The silencing of girls' talk: Student perception or reality?

Year: 2006

Author: Godinho, Sally

Type of paper: Refereed paper
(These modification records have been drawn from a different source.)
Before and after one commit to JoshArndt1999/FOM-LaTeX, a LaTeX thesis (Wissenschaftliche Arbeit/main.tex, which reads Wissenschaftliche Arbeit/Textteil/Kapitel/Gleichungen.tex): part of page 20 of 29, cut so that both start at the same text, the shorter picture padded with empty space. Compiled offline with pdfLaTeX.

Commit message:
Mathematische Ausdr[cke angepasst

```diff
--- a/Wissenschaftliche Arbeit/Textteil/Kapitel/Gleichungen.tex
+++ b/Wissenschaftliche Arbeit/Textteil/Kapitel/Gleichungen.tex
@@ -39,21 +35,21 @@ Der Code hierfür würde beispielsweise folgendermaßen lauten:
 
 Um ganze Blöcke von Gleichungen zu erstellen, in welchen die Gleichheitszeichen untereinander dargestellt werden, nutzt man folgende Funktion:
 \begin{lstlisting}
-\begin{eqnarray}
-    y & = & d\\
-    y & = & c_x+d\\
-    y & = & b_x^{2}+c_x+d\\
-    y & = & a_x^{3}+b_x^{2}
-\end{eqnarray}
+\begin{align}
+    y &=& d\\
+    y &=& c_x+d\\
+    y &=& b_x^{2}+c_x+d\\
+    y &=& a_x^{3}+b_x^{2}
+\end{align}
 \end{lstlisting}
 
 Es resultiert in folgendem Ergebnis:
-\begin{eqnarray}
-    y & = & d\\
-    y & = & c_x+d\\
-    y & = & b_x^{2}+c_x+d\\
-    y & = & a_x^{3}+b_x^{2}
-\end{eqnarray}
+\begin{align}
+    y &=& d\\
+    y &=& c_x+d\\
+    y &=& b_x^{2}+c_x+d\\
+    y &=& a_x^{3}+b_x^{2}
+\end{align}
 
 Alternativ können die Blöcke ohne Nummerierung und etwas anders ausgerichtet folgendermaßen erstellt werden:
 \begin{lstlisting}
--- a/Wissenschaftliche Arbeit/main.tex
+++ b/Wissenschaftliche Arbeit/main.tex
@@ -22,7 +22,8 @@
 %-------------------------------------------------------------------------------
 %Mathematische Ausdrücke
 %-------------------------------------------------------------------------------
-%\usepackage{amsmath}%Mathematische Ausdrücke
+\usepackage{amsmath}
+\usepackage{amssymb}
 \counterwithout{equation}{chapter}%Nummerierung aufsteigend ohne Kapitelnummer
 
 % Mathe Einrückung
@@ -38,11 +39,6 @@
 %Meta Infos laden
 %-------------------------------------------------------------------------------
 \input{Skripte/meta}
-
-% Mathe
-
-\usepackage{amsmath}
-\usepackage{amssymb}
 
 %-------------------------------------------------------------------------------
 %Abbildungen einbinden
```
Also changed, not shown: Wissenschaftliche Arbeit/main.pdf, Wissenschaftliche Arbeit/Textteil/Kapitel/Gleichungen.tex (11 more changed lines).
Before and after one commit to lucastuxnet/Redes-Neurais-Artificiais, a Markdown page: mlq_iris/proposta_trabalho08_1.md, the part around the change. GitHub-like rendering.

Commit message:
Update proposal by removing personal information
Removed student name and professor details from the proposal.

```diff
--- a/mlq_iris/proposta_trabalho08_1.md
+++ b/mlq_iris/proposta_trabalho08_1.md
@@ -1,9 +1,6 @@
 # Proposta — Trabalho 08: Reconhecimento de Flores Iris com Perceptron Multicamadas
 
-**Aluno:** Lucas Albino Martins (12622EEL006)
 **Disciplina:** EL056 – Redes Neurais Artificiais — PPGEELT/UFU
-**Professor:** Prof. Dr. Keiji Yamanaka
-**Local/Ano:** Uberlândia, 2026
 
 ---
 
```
This paper discusses the findings of a research project funded by an Early Career Researcher grant from the University of Melbourne. The project's aim was to explore gender differences in ways that boys and girls in secondary classrooms engage in small-group discussion. Issues of 'showmanship' demonstrated by boys, their vocal domination, gender loyalty, and discipline issues emerged as major themes in the analysis of student interview data presented in an earlier paper (Godinho, 2004). These issues were challenged by an initial quantitative analysis of small-group discussion data. However, the critical discourse analysis (Fairclough, 2001; Gee, 1999; Luke, 1995) that was then applied to the data provided opportunities to examine more closely the discourses taken up by students and teachers, and to interpret how they impacted on dialogic processes. The videotaping of the small-group discussions enabled the analyses to extend beyond discourse patterns to explore how body language and student animation also impact on dialogic processes and the students' use of interactive space. These different layers of analysis provide insights into how discourses compete to construct and position teachers and students within the small-group discussion framework, and ultimately marginalize and silence some students.